Helping restore habitat and protect native plants and animals on Michigan island
Michigan Sea Grant coordinated efforts to team up students with scientists to monitor Pitcher’s thistle and effectiveness of treatments to reduce invasive Phragmites on Big Charity Island.
Michigan’s Charity Islands in Lake Huron provide important habitat for resident and migratory birds, reptiles and amphibians, and native plant species. The Pitcher’s thistle – a federally and state-listed threatened species – grows along the sandy perimeter of Big Charity Island, part of the U.S. Fish and Wildlife Service Michigan Islands National Wildlife Refuge. A non-native rapidly spreading grass, Phragmites australis, is displacing native plant species and degrading wildlife habitat there.
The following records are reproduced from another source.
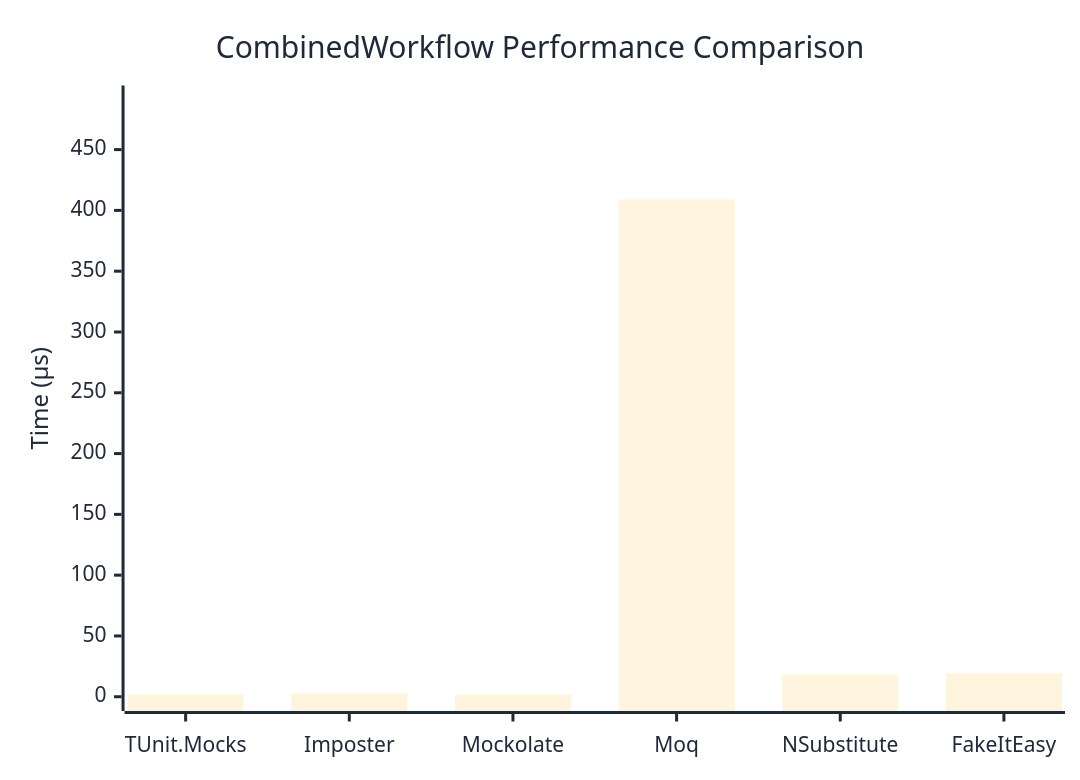
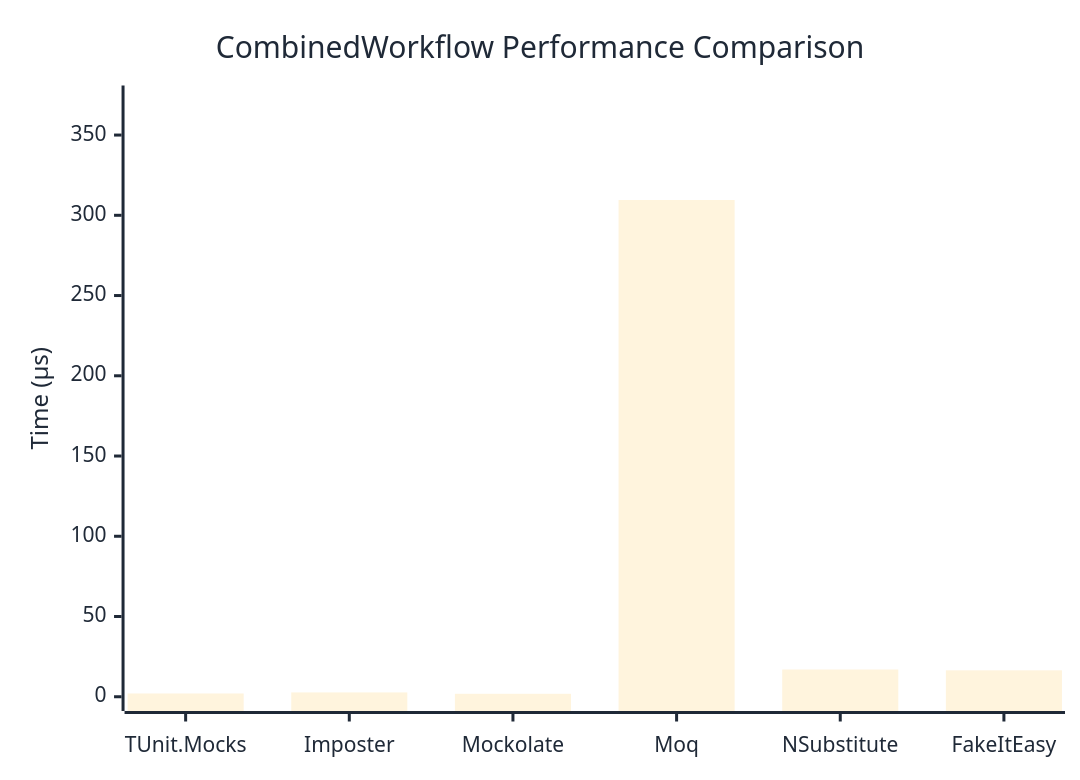
The diagram in docs/docs/benchmarks/mocks/CombinedWorkflow.md (thomhurst/TUnit), drawn with Mermaid before and after one commit. The commit also changed other lines of this file and 14 other files, not shown here.

````diff
--- a/docs/docs/benchmarks/mocks/CombinedWorkflow.md
+++ b/docs/docs/benchmarks/mocks/CombinedWorkflow.md
@@ -30,27 +30,27 @@
 ```mermaid
 %%{init: {
   'theme':'base',
   'themeVariables': {
     'primaryColor': '#2563eb',
     'primaryTextColor': '#1f2937',
     'primaryBorderColor': '#1e40af',
     'lineColor': '#6b7280',
     'secondaryColor': '#7c3aed',
     'tertiaryColor': '#dc2626',
     'background': '#ffffff',
     'pie1': '#2563eb',
     'pie2': '#7c3aed',
     'pie3': '#dc2626',
     'pie4': '#f59e0b',
     'pie5': '#10b981',
     'pie6': '#06b6d4',
     'pie7': '#ec4899',
     'pie8': '#6366f1'
   }
 }}%%
 xychart-beta
   title "CombinedWorkflow Performance Comparison"
   x-axis ["TUnit.Mocks", "Imposter", "Mockolate", "Moq", "NSubstitute", "FakeItEasy"]
-  y-axis "Time (μs)" 0 --> 491
-  bar [1.92, 2.863, 1.785, 409.033, 18.457, 19.269]
+  y-axis "Time (μs)" 0 --> 372
+  bar [2.043, 2.696, 1.837, 309.533, 16.982, 16.466]
 ```
````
Michigan Sea Grant coordinated efforts to team up students with scientists to monitor Pitcher’s thistle and effectiveness of treatments to reduce invasive Phragmites on Big Charity Island. Students collect data to monitor Pitcher’s thistle populations and also calculate densities of Phragmites stands to evaluate success of treatments applied to manage this plant. The project has resulted in a long-term Pitcher’s thistle monitoring and coastal habitat improvement effort becoming established. The school is installing a greenhouse where high school students will take charge of rearing plants from seeds collected on the islands as part of this restoration effort.
- Conducting surveys every spring and fall since 2016, students have documented 476 Pitcher’s thistle plants while surveying close to 500 yards of coastal dune areas.
- Students also planted nearly 100 Pitcher’s thistle seedlings in 2016.